Data provided ▸
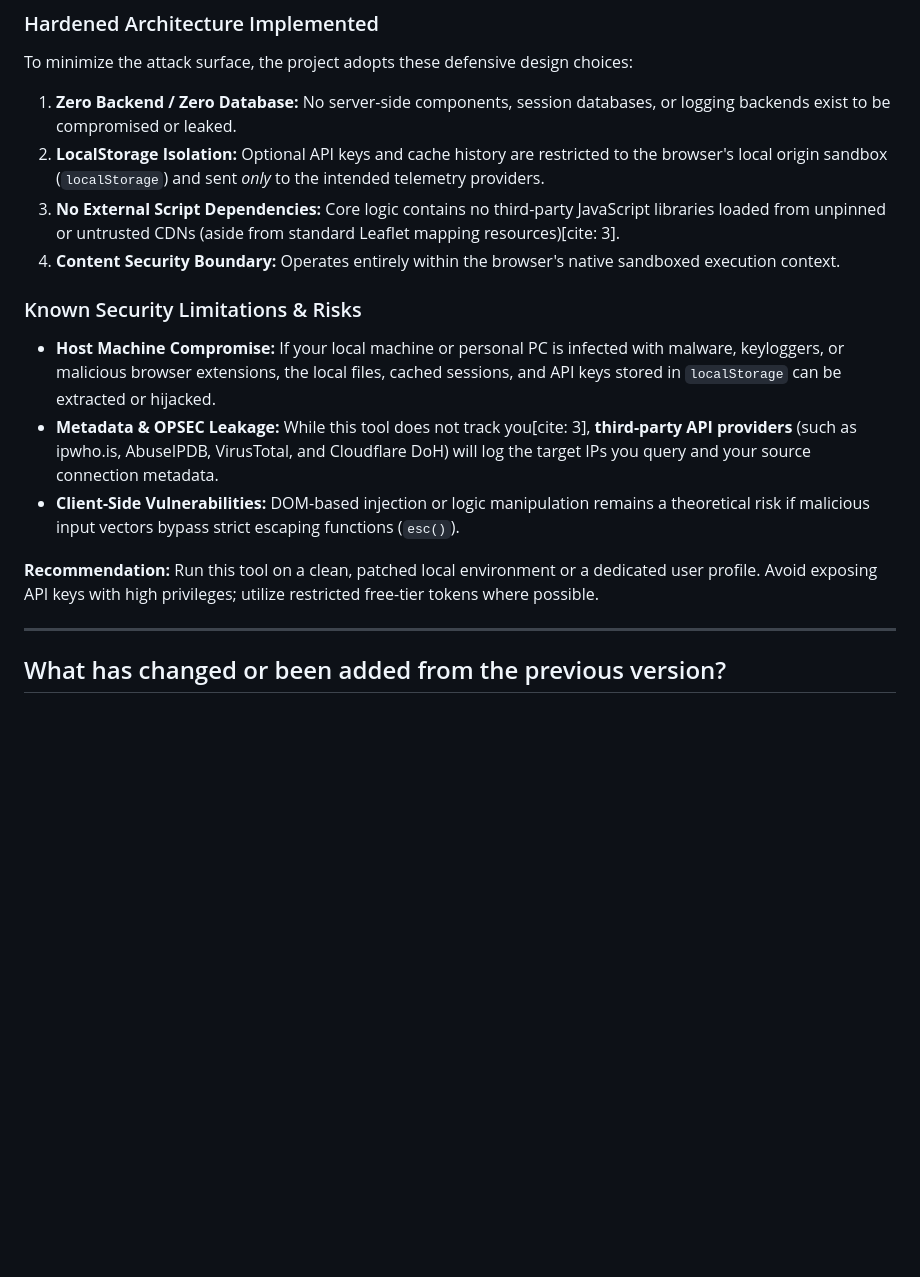
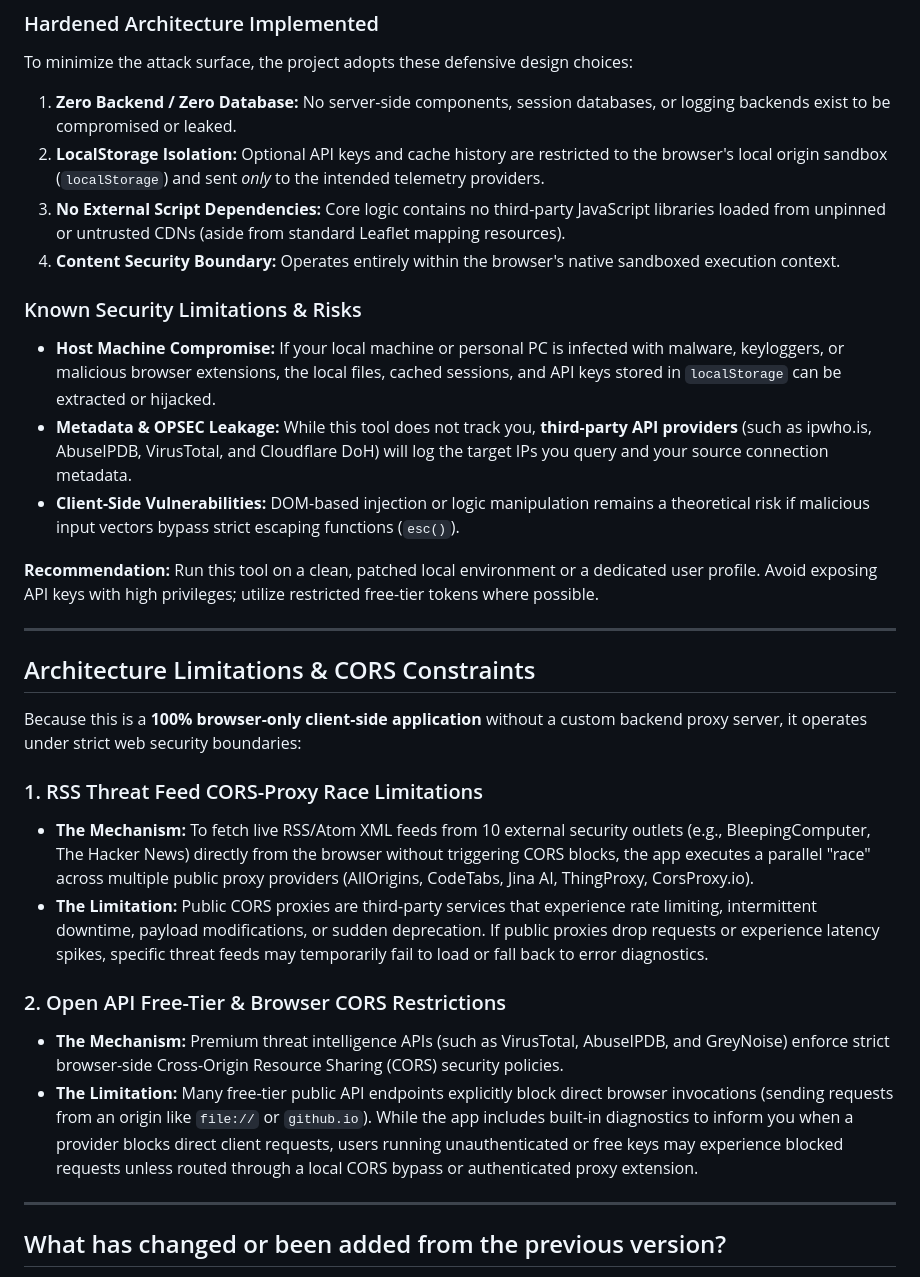
Before and after one commit to M-Sugiarto/ip_ip, a Markdown page: README.md, the part around one of its changes. GitHub-like rendering; blank space fills up the shorter version.

```diff
--- a/README.md
+++ b/README.md
@@ -17,15 +17,29 @@ While this workbench is architected as a **Zero-Server, client-side application*
 To minimize the attack surface, the project adopts these defensive design choices:
 1. **Zero Backend / Zero Database:** No server-side components, session databases, or logging backends exist to be compromised or leaked.
 2. **LocalStorage Isolation:** Optional API keys and cache history are restricted to the browser's local origin sandbox (`localStorage`) and sent *only* to the intended telemetry providers.
-3. **No External Script Dependencies:** Core logic contains no third-party JavaScript libraries loaded from unpinned or untrusted CDNs (aside from standard Leaflet mapping resources)[cite: 3].
+3. **No External Script Dependencies:** Core logic contains no third-party JavaScript libraries loaded from unpinned or untrusted CDNs (aside from standard Leaflet mapping resources).
 4. **Content Security Boundary:** Operates entirely within the browser's native sandboxed execution context.
 
 ### Known Security Limitations & Risks
 * **Host Machine Compromise:** If your local machine or personal PC is infected with malware, keyloggers, or malicious browser extensions, the local files, cached sessions, and API keys stored in `localStorage` can be extracted or hijacked.
-* **Metadata & OPSEC Leakage:** While this tool does not track you[cite: 3], **third-party API providers** (such as ipwho.is, AbuseIPDB, VirusTotal, and Cloudflare DoH) will log the target IPs you query and your source connection metadata.
+* **Metadata & OPSEC Leakage:** While this tool does not track you, **third-party API providers** (such as ipwho.is, AbuseIPDB, VirusTotal, and Cloudflare DoH) will log the target IPs you query and your source connection metadata.
 * **Client-Side Vulnerabilities:** DOM-based injection or logic manipulation remains a theoretical risk if malicious input vectors bypass strict escaping functions (`esc()`).
 
 **Recommendation:** Run this tool on a clean, patched local environment or a dedicated user profile. Avoid exposing API keys with high privileges; utilize restricted free-tier tokens where possible.
+
+---
+
+## Architecture Limitations & CORS Constraints
+
+Because this is a **100% browser-only client-side application** without a custom backend proxy server, it operates under strict web security boundaries:
+
+### 1. RSS Threat Feed CORS-Proxy Race Limitations
+* **The Mechanism:** To fetch live RSS/Atom XML feeds from 10 external security outlets (e.g., BleepingComputer, The Hacker News) directly from the browser without triggering CORS blocks, the app executes a parallel "race" across multiple public proxy providers (AllOrigins, CodeTabs, Jina AI, ThingProxy, CorsProxy.io).
+* **The Limitation:** Public CORS proxies are third-party services that experience rate limiting, intermittent downtime, payload modifications, or sudden deprecation. If public proxies drop requests or experience latency spikes, specific threat feeds may temporarily fail to load or fall back to error diagnostics.
+
+### 2. Open API Free-Tier & Browser CORS Restrictions
+* **The Mechanism:** Premium threat intelligence APIs (such as VirusTotal, AbuseIPDB, and GreyNoise) enforce strict browser-side Cross-Origin Resource Sharing (CORS) security policies.
+* **The Limitation:** Many free-tier public API endpoints explicitly block direct browser invocations (sending requests from an origin like `file://` or `github.io`). While the app includes built-in diagnostics to inform you when a provider blocks direct client requests, users running unauthenticated or free keys may experience blocked requests unless routed through a local CORS bypass or authenticated proxy extension.
 
 ---
 
```
Also changed, not shown: other parts of README.md (+23 -23 lines).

What needs to be done ▸
The expected answer is a copy of each line in the records that holds the word "README".

Solution for this task ▸
Before and after one commit to M-Sugiarto/ip_ip, a Markdown page: README.md, the part around one of its changes. GitHub-like rendering; blank space fills up the shorter version.
--- a/README.md
+++ b/README.md
Also changed, not shown: other parts of README.md (+23 -23 lines).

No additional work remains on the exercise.